Fighting Fat: BU researchers probe energy-burning brown type
In part two of a four-part series on the nation’s obesity epidemic, BU Today spotlights the innovative research taking place at BU to better understand and solve this health problem.
It’s as counterintuitive as counterintuition can be: could the breakthrough fix for fatness be found in—fat?
It turns out that all fat is not created equal. Brown fat, named for its color and found in small amounts in strange places like our backs and necks, burns calories instead of warehousing them. Until three years ago, no one even knew adults had brown fat. Researchers had found it in rodents and human babies, both of whom cannot shiver (which burns calories) and therefore need brown fat as a heat-maker to stay warm. Then they studied scans of adults in cold rooms and voilà—grownups had brown fat, too.
So the purpose of brown fat is to help people to stay warm when it’s cold. But this calorie incinerator could be a potential weight-shedding wonder, too. Boston Medical Center’s Caroline Apovian and Megan Ruth find the potential so promising that Ruth and another colleague have pored over 1,100 PET scans—done at BMC between 2006 and 2009—to find appropriate subjects for research into brown fat.
Apovian—a School of Medicine professor and head of the BMC Nutrition and Weight Management Center—and Ruth, a BMC postdoctoral associate, are part of a team that devised a software program to quantify the amount of brown fat in the people who were scanned. They narrowed the field to 35 scans.
“What we’d like to do is figure out a way to activate that brown fat and have the white fat around it”—the ordinary kind—“make more brown fat,” says Apovian.
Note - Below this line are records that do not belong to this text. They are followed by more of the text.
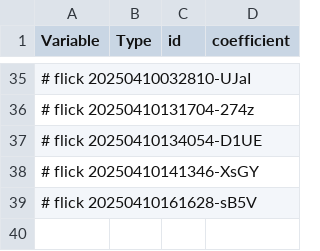
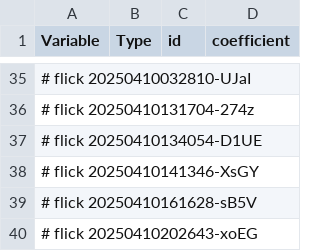
Before and after one commit to abikesa/phantom, a CSV file: kitabo/ensi/ukubona/donorcase/test4/assets/csv/model1_overall.csv, drawn as a sheet; only a part is shown, gaps mark what is left out; the diff names each change by its address in the sheet, - before the commit and + after, or states it on an @@ line.

Commit message:
kitabo/ensi/ukubona/donorcase/test4/assets/csv/model1_overall.csv

```diff
--- a/kitabo/ensi/ukubona/donorcase/test4/assets/csv/model1_overall.csv
+++ b/kitabo/ensi/ukubona/donorcase/test4/assets/csv/model1_overall.csv
+row 40: # flick 20250410202643-xoEG
```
She is hopeful that if they can trick the body into producing more brown fat, “people won’t have to exercise, which nobody seems to want to do.”
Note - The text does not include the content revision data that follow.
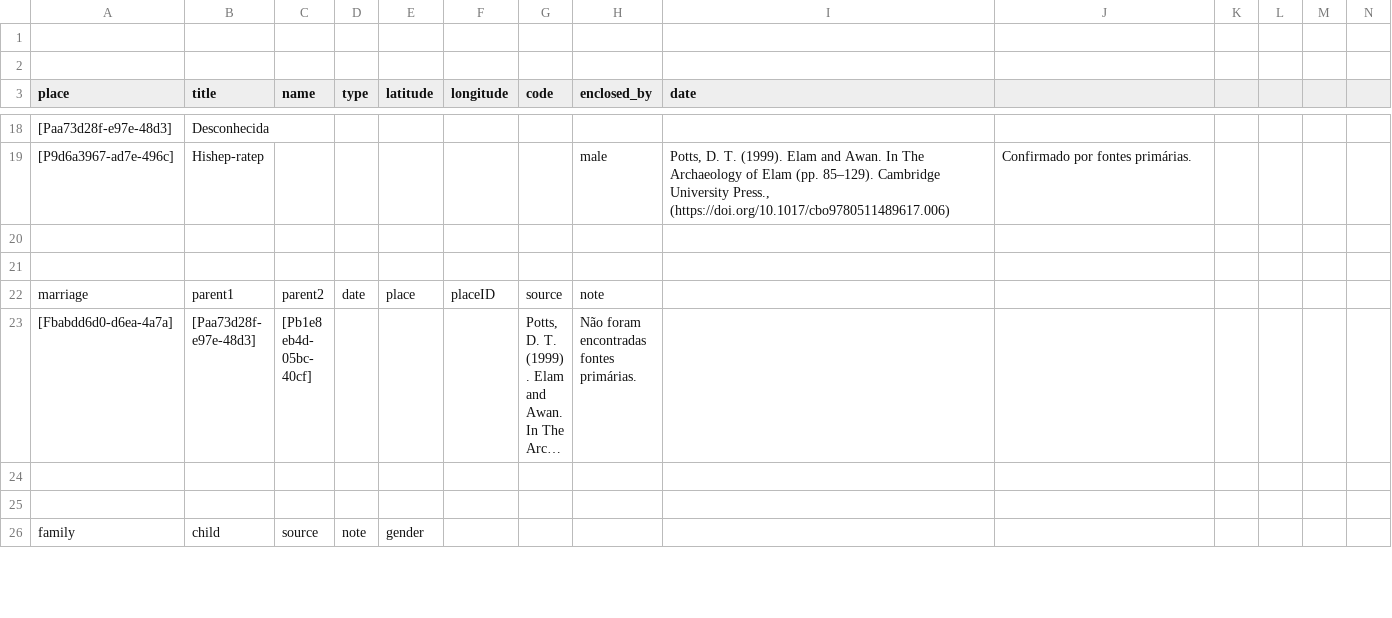
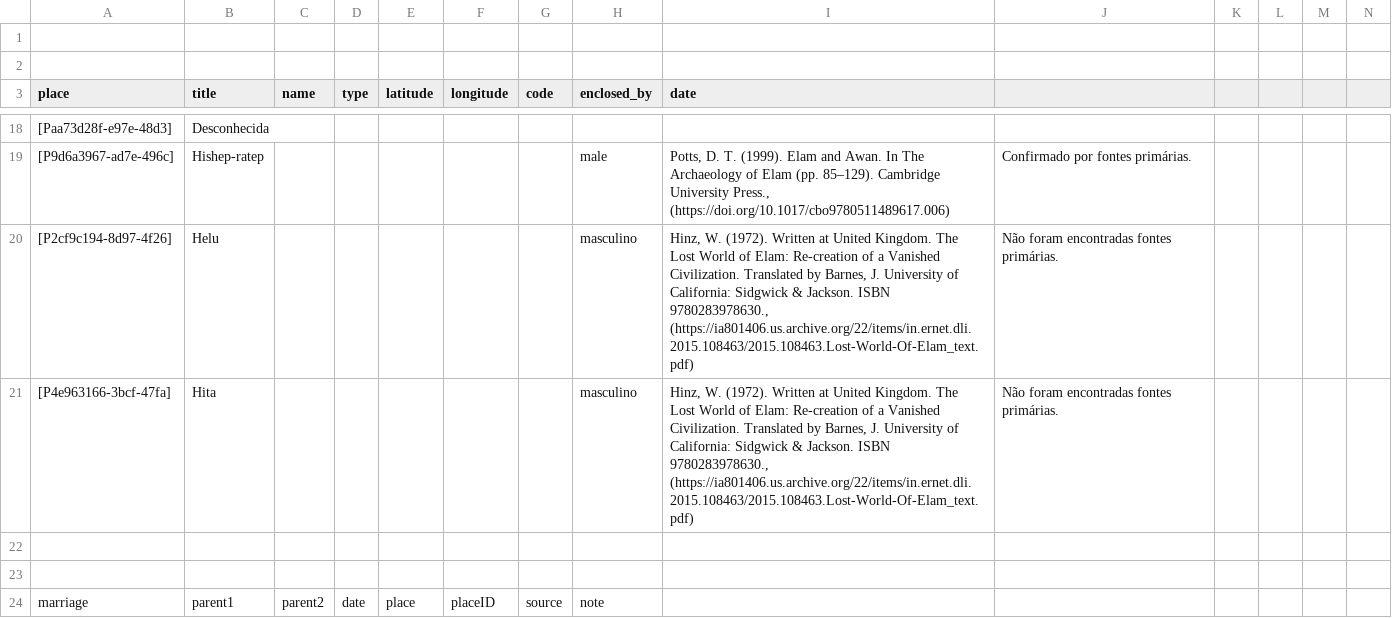
Before and after one commit to historytracers/historytracers, a CSV file: csv/25634853-9132-45fa-a6d9-3285e16922e8_pt-BR.csv, drawn as a sheet; only a part is shown, gaps mark what is left out; the shorter side is filled out with more unchanged rows; long unchanged cells end in …; rows hold the shown columns only; the diff names each change by its address in the sheet, - before the commit and + after, or states it on an @@ line.

```diff
--- a/csv/25634853-9132-45fa-a6d9-3285e16922e8_pt-BR.csv
+++ b/csv/25634853-9132-45fa-a6d9-3285e16922e8_pt-BR.csv
+row 20: [P2cf9c194-8d97-4f26] | Helu |  |  |  |  |  | masculino | Hinz, W. (1972). Written at United Kingdom. The Lost World of Elam: Re-creation of a Vanished Civilization. Translated by Barnes, J. University of California: Sidgwick & Jackson. ISBN 9780283978630., (https://ia801406.us.archive.org/22/items/in.ernet.dli.2015.108463/2015.108463.Lost-World-Of-Elam_text.pdf) | Não foram encontradas fontes primárias.
+row 21: [P4e963166-3bcf-47fa] | Hita |  |  |  |  |  | masculino | Hinz, W. (1972). Written at United Kingdom. The Lost World of Elam: Re-creation of a Vanished Civilization. Translated by Barnes, J. University of California: Sidgwick & Jackson. ISBN 9780283978630., (https://ia801406.us.archive.org/22/items/in.ernet.dli.2015.108463/2015.108463.Lost-World-Of-Elam_text.pdf) | Não foram encontradas fontes primárias.
```
Also changed, not shown: csv/25634853-9132-45fa-a6d9-3285e16922e8_en-US.csv, csv/25634853-9132-45fa-a6d9-3285e16922e8_es-ES.csv, 6 other files.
The work done by Apovian and her team complements research at the Dana-Farber Cancer Institute, where researchers engineered brown fat production in mice. They’re “doing work in animals. We do human research,” Apovian says.
The first step in cracking the riddle of how to make brown fat is pinpointing and measuring how much you have to begin with. Enter the computer program, which allows the researchers to measure brown fat in the scans without the aid of a radiologist.
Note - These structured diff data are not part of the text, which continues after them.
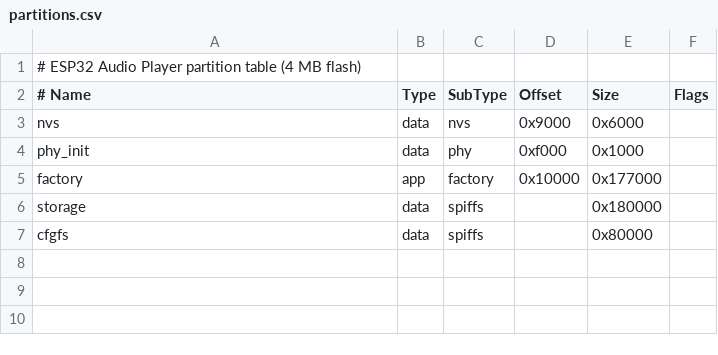
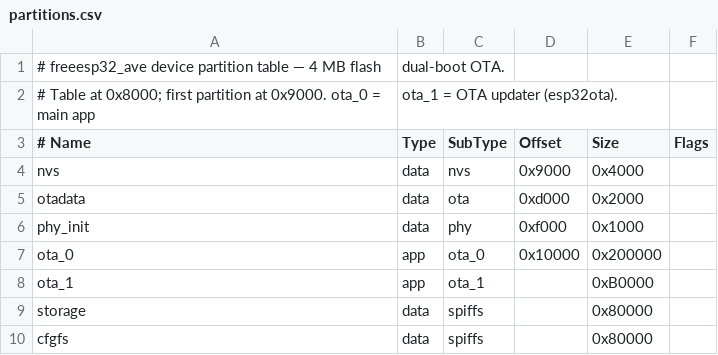
Before and after one commit to ppisljar/freeesp32_ave, a CSV file: partitions.csv, drawn as a sheet; removed rows and columns are numbered as before the commit, all else as after; the diff names each change by its address in the sheet, - before the commit and + after, or states it on an @@ line.

```diff
--- a/partitions.csv
+++ b/partitions.csv
-row 1: # ESP32 Audio Player partition table (4 MB flash)
+row 1: # freeesp32_ave device partition table — 4 MB flash | dual-boot OTA.
+row 2: # Table at 0x8000; first partition at 0x9000. ota_0 = main app | ota_1 = OTA updater (esp32ota).
-E4 (Size): 0x6000
+E4 (Size): 0x4000
+row 5: otadata | data | ota | 0xd000 | 0x2000
-A7 (# Name): factory
+A7 (# Name): ota_0
-C7 (SubType): factory
+C7 (SubType): ota_0
-E7 (Size): 0x177000
+E7 (Size): 0x200000
+row 8: ota_1 | app | ota_1 |  | 0xB0000
-E9 (Size): 0x180000
+E9 (Size): 0x80000
```
Also changed, not shown: 41 other files.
The BU researchers are seeking funding for their next step, which will test their software program on actual subjects rather than scans. For the subjects, it will be, quite literally, chilling work: the researchers will make them cold—they may stand on an ice block or don a bomb deactivation suit filled with cold water—allowing the program to measure brown fat before and after the onset of cold. “The more obese you are, the less brown fat you have,” says Apovian. “The more brown fat you have, the more calories you can burn.…It seems that there’s more brown fat in lean people, and so our hypothesis is that that’s why they’re lean. But we don’t know that.” She says it could be six months before they have the money in hand to proceed.
It’s too soon for us to cancel our gym memberships, though. “In the next 10 years, we’re not curing the obesity epidemic,” Apovian says. “We don’t know enough about brown fat. We may find that we can’t activate it. We may find that we can activate it, but it doesn’t contribute that much, because there’s not a lot of it. We may find that it causes cancer. This is just at the very beginning stages. Maybe in 50 years, we’ll have found a way to turn white fat into brown fat so that you can eat whatever you want, eat junk food, and still stay lean. But not now.”
The project’s other researchers are Thomas Szabo, a College of Engineering research professor, Gustavo Mercier, a MED assistant professor, and Tyler Wellman (ENG’13).9 Comments